On July 22, two different appeals courts issued conflicting decisions. A three-judge panel of the Fourth US Circuit Court of Appeals in Richmond upheld the Obama administration’s view that the ACA and the IRS rule properly authorize the federal government to provide tax credits.
Earlier that same day, a three-judge panel of the District of Columbia Circuit ruled 2 to1 that the ACA did not authorize the federal tax credits and that the IRS lacked authority to issue its regulation.
That decision posed a major threat to the viability of health insurance exchanges required under the ACA. The exchanges are the backbone of the health insurance reform effort. They provide the mechanism for state residents to purchase government-approved policies and they also offer the mechanism to provide tax credits to qualifying consumers to help them afford the required coverage.
The problem giving rise to the litigation is that the text of the ACA appears to only authorize payment of federal tax credits to a qualified policy holder who is enrolled in a health care exchange “established by the State.”
This would not be a problem if all 50 states had agreed to fully participate in President Obama’s health-care reforms. They didn’t. Thirty-four states have declined to establish health-care exchanges as called for under the ACA.
To fill the void, the federal government is running exchanges in those states. The question is whether those exchanges are still state exchanges for purposes of the ACA, or whether the federal government is barred from providing tax credits in those 34 exchanges.

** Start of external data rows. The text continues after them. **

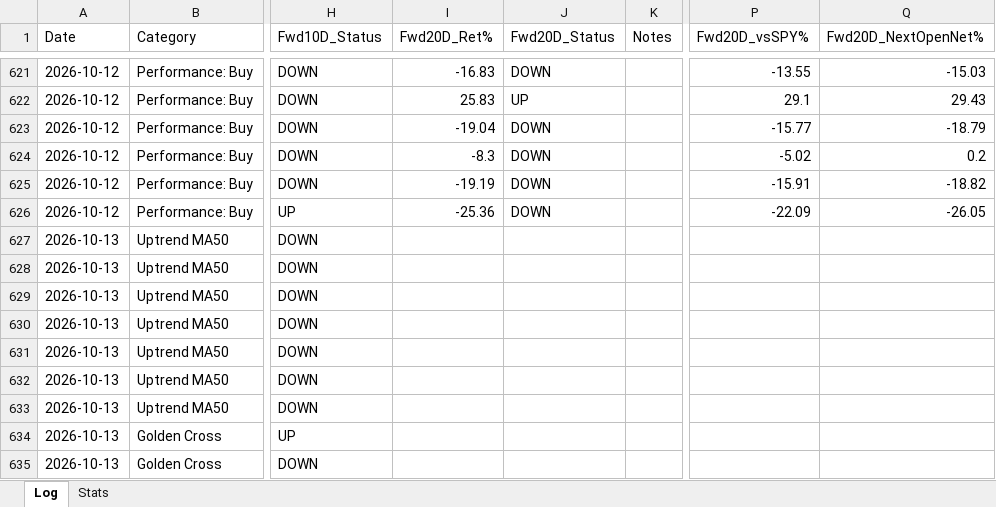
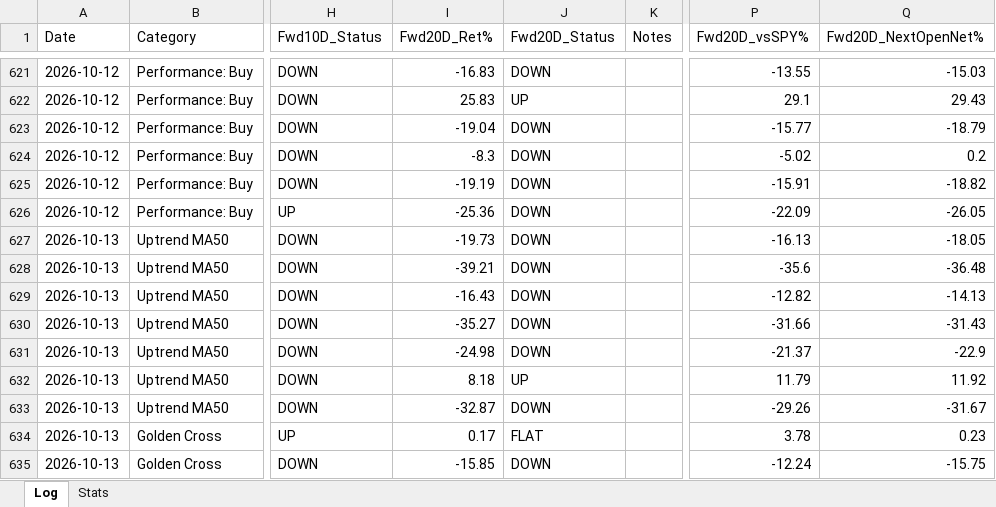
Before and after one commit to Moopheus1/Quant-Records, an Excel workbook: bcc/data/BCC-tracker.xlsx, sheet Log, drawn as a sheet; only a part is shown, gaps mark what is left out; values as stored, in another font and other column widths than the file's, no borders; the diff covers the shown part only; the diff names each change by its address in the sheet, - before the commit and + after, or states it on an @@ line.

```diff
--- a/bcc/data/BCC-tracker.xlsx (sheet Log)
+++ b/bcc/data/BCC-tracker.xlsx (sheet Log)
-I627 (Fwd20D_Ret%): (empty)
+I627 (Fwd20D_Ret%): -19.73
-J627:J631 (Fwd20D_Status): (empty)
+J627:J631 (Fwd20D_Status): DOWN
-P627 (Fwd20D_vsSPY%): (empty)
+P627 (Fwd20D_vsSPY%): -16.13
-Q627 (Fwd20D_NextOpenNet%): (empty)
+Q627 (Fwd20D_NextOpenNet%): -18.05
-I628 (Fwd20D_Ret%): (empty)
+I628 (Fwd20D_Ret%): -39.21
-P628 (Fwd20D_vsSPY%): (empty)
+P628 (Fwd20D_vsSPY%): -35.6
-Q628 (Fwd20D_NextOpenNet%): (empty)
+Q628 (Fwd20D_NextOpenNet%): -36.48
-I629 (Fwd20D_Ret%): (empty)
+I629 (Fwd20D_Ret%): -16.43
-P629 (Fwd20D_vsSPY%): (empty)
+P629 (Fwd20D_vsSPY%): -12.82
-Q629 (Fwd20D_NextOpenNet%): (empty)
+Q629 (Fwd20D_NextOpenNet%): -14.13
-I630 (Fwd20D_Ret%): (empty)
+I630 (Fwd20D_Ret%): -35.27
-P630 (Fwd20D_vsSPY%): (empty)
+P630 (Fwd20D_vsSPY%): -31.66
-Q630 (Fwd20D_NextOpenNet%): (empty)
+Q630 (Fwd20D_NextOpenNet%): -31.43
-I631 (Fwd20D_Ret%): (empty)
+I631 (Fwd20D_Ret%): -24.98
-P631 (Fwd20D_vsSPY%): (empty)
+P631 (Fwd20D_vsSPY%): -21.37
-Q631 (Fwd20D_NextOpenNet%): (empty)
+Q631 (Fwd20D_NextOpenNet%): -22.9
-I632 (Fwd20D_Ret%): (empty)
+I632 (Fwd20D_Ret%): 8.18
-J632 (Fwd20D_Status): (empty)
+J632 (Fwd20D_Status): UP
-P632 (Fwd20D_vsSPY%): (empty)
+P632 (Fwd20D_vsSPY%): 11.79
-Q632 (Fwd20D_NextOpenNet%): (empty)
+Q632 (Fwd20D_NextOpenNet%): 11.92
-I633 (Fwd20D_Ret%): (empty)
+I633 (Fwd20D_Ret%): -32.87
-J633 (Fwd20D_Status): (empty)
+J633 (Fwd20D_Status): DOWN
-P633 (Fwd20D_vsSPY%): (empty)
+P633 (Fwd20D_vsSPY%): -29.26
-Q633 (Fwd20D_NextOpenNet%): (empty)
+Q633 (Fwd20D_NextOpenNet%): -31.67
-I634 (Fwd20D_Ret%): (empty)
+I634 (Fwd20D_Ret%): 0.17
-J634 (Fwd20D_Status): (empty)
+J634 (Fwd20D_Status): FLAT
-P634 (Fwd20D_vsSPY%): (empty)
+P634 (Fwd20D_vsSPY%): 3.78
-Q634 (Fwd20D_NextOpenNet%): (empty)
+Q634 (Fwd20D_NextOpenNet%): 0.23
-I635 (Fwd20D_Ret%): (empty)
+I635 (Fwd20D_Ret%): -15.85
-J635 (Fwd20D_Status): (empty)
+J635 (Fwd20D_Status): DOWN
-P635 (Fwd20D_vsSPY%): (empty)
+P635 (Fwd20D_vsSPY%): -12.24
-Q635 (Fwd20D_NextOpenNet%): (empty)
+Q635 (Fwd20D_NextOpenNet%): -15.75
```
Also changed, not shown: 16 added rows and 216 edited cells elsewhere in this sheet, sheet Stats, 3 other files.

The Obama administration insists that the courts must read the ACA in context of a national health-care reform effort.
“The text, structure, and purpose of the ACA make clear that tax credits are available to consumers regardless of whether the Exchange on which they purchased their health insurance coverage is a creature of the state or the federal bureaucracy,” Alisa Klein, a Justice Department lawyer, wrote in her brief urging the D.C. Circuit to rehear the case.
“Congress intended an Exchange to operate effectively in each State and gave each State a real choice whether to create that Exchange itself,” Ms. Klein wrote. “It did not deny tax credits to individuals who need them in States that opted to have [the federal government] set up their Exchanges.”
Opponents of the ACA, argue that the bill was written to create incentives for states to establish health exchanges. They say lawmakers assumed that every state would participate, rather than lose out on substantial federal subsidies.
They argue that the law appropriated unlimited funding for states to set up their own exchanges, but earmarked zero for the federal government to set up exchanges.
“We believe we are correct on the merits in this case,” Sam Kazman, general counsel of the Competitive Enterprise Institute (CEI), said in a statement.
“Our position is supported by the text of the Affordable Care Act, and we intend to present our arguments forcefully before the full D.C. Circuit,” he said.
Mr. Kazman, whose organization is funding the challenges to the ACA in both the Fourth and D.C. Circuits, noted that the CEI has filed a petition asking the Supreme Court to take up the Fourth Circuit’s decision.
“We continue to believe that [the US Supreme Court] is the only court that can resolve this issue in the quick and final manner that the country deserves,” he said.
Elizabeth Wydra of the Constitutional Accountability Center said the D.C. Circuit’s decision would likely cause the Supreme Court to back away from the Fourth Circuit case.
“If the Supreme Court follows normal practice, they will not preempt the D.C. Circuit’s review process, as well as other lower courts now hearing similar cases,” she said in a statement.
“Opponents of the ACA have been desperate in moving to get this case before the Supreme Court, and with today’s ruling from the D.C. Circuit – and in the absence of any future split between the circuit courts – it is possible it will never get there,” she said.
The case is Halbig v. Burwell (14-5018).